Further to the anatomical-histological review of periodontal and peri-implant tissues, this second part will focus on epidemiological data, the various means of diagnosis and the different risk factors.
In the absence of a consensus on peri-implantitis, and taking into account the different selection criteria from one study to another (e.g. pocket depth and degree of bone loss), the figures published in this article may underestimate the true incidence and prevalence of peri-implantitis.
Implant success rates range from 95-98% but do not prejudge the medium to long term outcome of an implant.
In 2008, the European Workshop on Periodontology (EWOP) published the results of two studies conducted on 662 patients (i.e. 3,413 implants) and 216 patients (i.e. 987 implants). The first study concluded the prevalence of peri-implantitis in 27.8% of patients and 2.4% of implants, while the Panos N et al study concluded its prevalence in 34% of patients and 21% of implants.
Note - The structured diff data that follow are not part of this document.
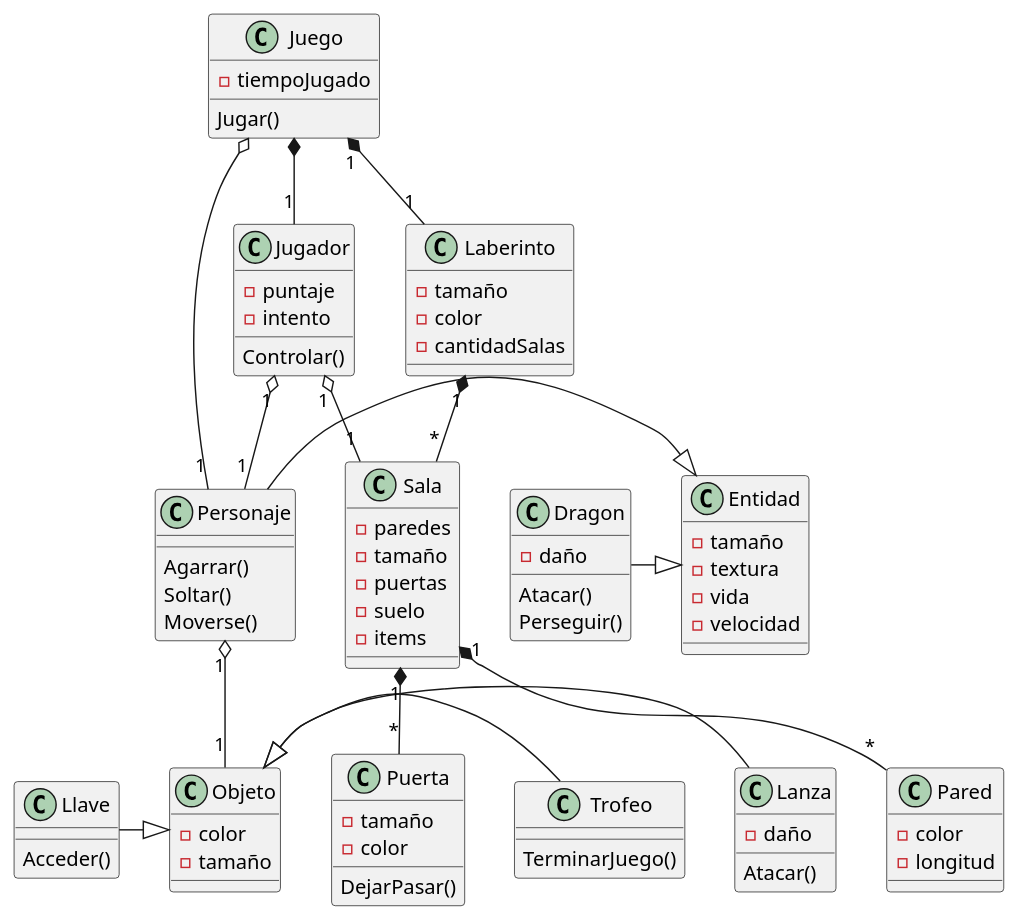
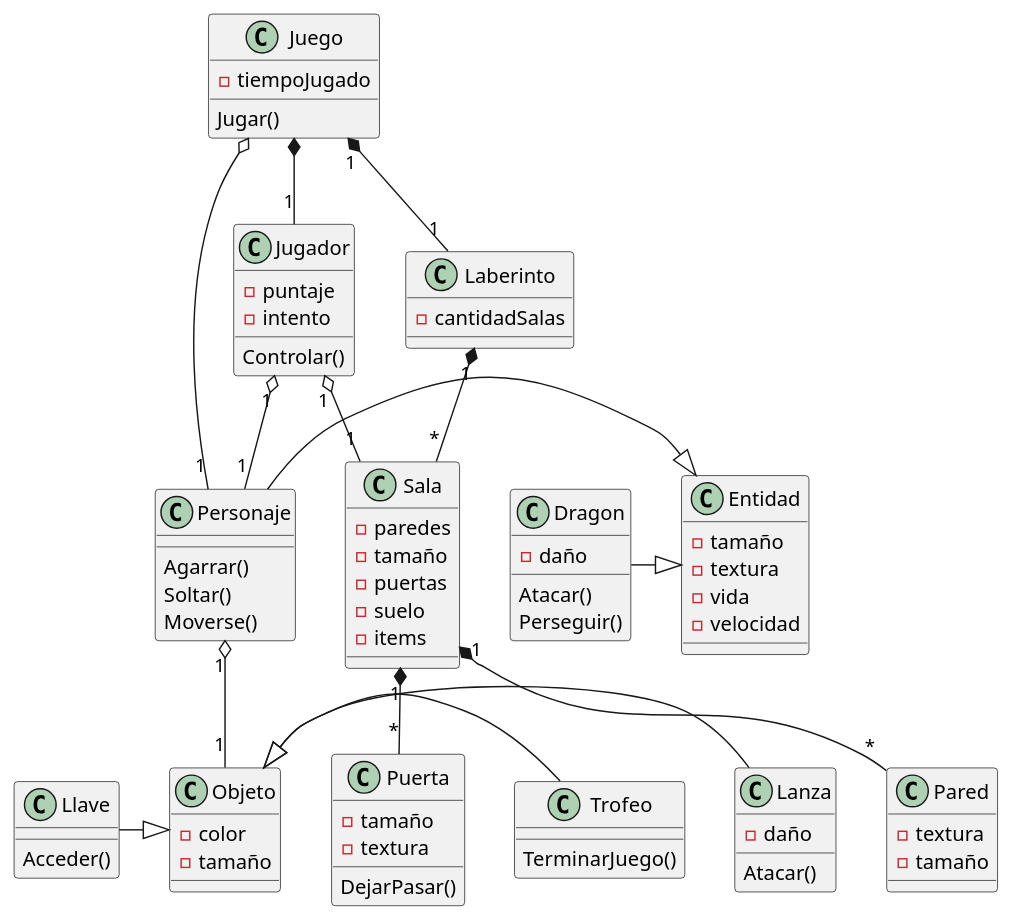
One commit to joseassad13/Adveture_The_Game changed the diagram in docs/adventure.puml. Above: the diagram before and after it, drawn with PlantUML. The commit also changed 12 other files, not shown here.

```diff
--- a/docs/adventure.puml
+++ b/docs/adventure.puml
@@ -1,101 +1,99 @@
 @startuml Adventure
 
 class Juego
 {
     Jugar()
     -tiempoJugado
 }
 class Jugador
 {
     Controlar()
     -puntaje
     -intento
 }
 class Personaje 
 {
     Agarrar()
     Soltar()
     Moverse()
     
 }
 class Objeto{
     -color
     -tamaño
 }
 class Llave
 {
     Acceder()
    
 }
 class Trofeo
 {
     TerminarJuego()
 }
 class Lanza 
 {
     Atacar()
     -daño
 }
 
 class Sala
 {
     -paredes
     -tamaño
     -puertas
     -suelo
     -items
 }
 class Puerta 
 {
     DejarPasar()
     -tamaño 
-    -color
+    -textura
 }
 class Laberinto
 {
-    -tamaño
-    -color
     -cantidadSalas
 }
 class Pared
 {
-    -color
-    -longitud
+    -textura
+    -tamaño
 }
 
 class Dragon
 {
     Atacar()
     Perseguir()
     -daño
    
 }
 
 class Entidad{
     -tamaño
     -textura
     -vida
     -velocidad
 
 }
 
 Jugador "1" o-- "1" Personaje
 Juego *-- "1" Jugador
 Juego o-- "1" Personaje
 
 Llave -|> Objeto
 Trofeo-|> Objeto
 Lanza -|> Objeto
 
 Personaje "1" o-- "1" Objeto
 
 Juego "1" *-- "1"Laberinto
 Laberinto "1" *-- "*"Sala
 Jugador "1" o--"1"Sala
 Sala "1"*-- "*" Puerta
 Sala "1" *-- "*" Pared 
 
 Personaje -|> Entidad
 Dragon -|> Entidad
 
 @enduml
```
A disparity in results can be observed due to both the absence of studies on peri-implantitis and the lack of international consensus on how it can be diagnosed. Despite this, the prevalence rate of peri-implantitis is significant, so it is important to know how to diagnose it. Peri-implantitis can be detected in a number of ways.
Diagnosis of peri-implantitis
A peri-implant survey
This is a reliable method for diagnosing and evaluating the depth of peri-implant pockets.
The periodontal probe is an essential tool, which must be handled with care in order to avoid distorting the probing results. In the case of healthy tissue, the tip of the periodontal probe penetrates the sulcus to probe its depth. In the case of inflammation, the tissue is softer and the pockets may appear deeper than they really are. Bleeding on probing is a characteristic sign of peri-implant tissue inflammation.
Probing greater than or equal to 5mm suggests that peri-implantitis has set in (to be verified through further examinations).
Panoramic radiography and intraoral radiography using parallel long cones have been widely employed to assess the level of marginal bone.
A panoramic radiograph allows the entire implant to be visualised. This technique is widely used despite its limitations – it is unreliable for assessing lingual and palatal bone loss. Other more efficient methods, such as three-dimensional radiographs, exist but are less used in current practice.
Mobility of the implant
This indicates an absence of osseointegration, in which case the implant must be removed. Mobility is therefore useless for an early diagnosis of peri-implant disease.
In order to better prevent peri-implantitis, it is vital to be aware of the factors that can cause it.
A patient is more likely to develop peri-implantitis if he or she has a history of…
A patient with a history of periodontitis is considered more likely to develop peri-implantitis: according to Meyle et al, the chances are two to three times higher.
Patients who smoke tend to develop peri-implantitis more quickly than non-smokers. Meyle et al found that a patient who smokes has a 2.25 times higher risk of losing a functional implant than a non-smoking patient. They also add that bone grafts are less successful in smokers.
Excessive occlusal loading is one of the major determinants of implant loss. Esposito et al reported that occlusal overloads are a major contributor to the development of peri-implantitis.
Poor oral hygiene
Plaque is the most important etiological factor in peri-implantitis.
Certain pathological conditions
These include the use of long term non-steroidal anti-inflammatory drugs, bisphosphonate therapy, unbalanced diabetes, or radiation therapy in the case of certain head and neck cancers.
Key points to remember
- Peri-implantitis is an inflammation of the peri-implant tissues associated with a loss of the implant’s supporting tissues. It is microbial in origin.
- Peri-implantitis is often the cause of dental implant loss.
- Knowledge of the factors favouring the development of peri-implantitis can help the practitioner prevent it.
- It is essential to educate patients who smoke to stop smoking permanently to better promote osseointegration.
Dentist and quality and regulatory affairs officer at HYGITECH.
Meyle J, Casado P, Fourmousis I, Kumar P, Quirynen M, Salvi GE.
General genetic and acquired risk factors, and prevalence of peri-implant diseases – Consensus report of working group 1. Int Dent J. 2019 Sep;69 Suppl 2:3‑6.
Naveau A, Shinmyouzu K, Moore C, Avivi-Arber L, Jokerst J, Koka S.
Etiology and Measurement of Peri-Implant Crestal Bone Loss (CBL). J Clin Med. Feb 2019; 8(2): 166.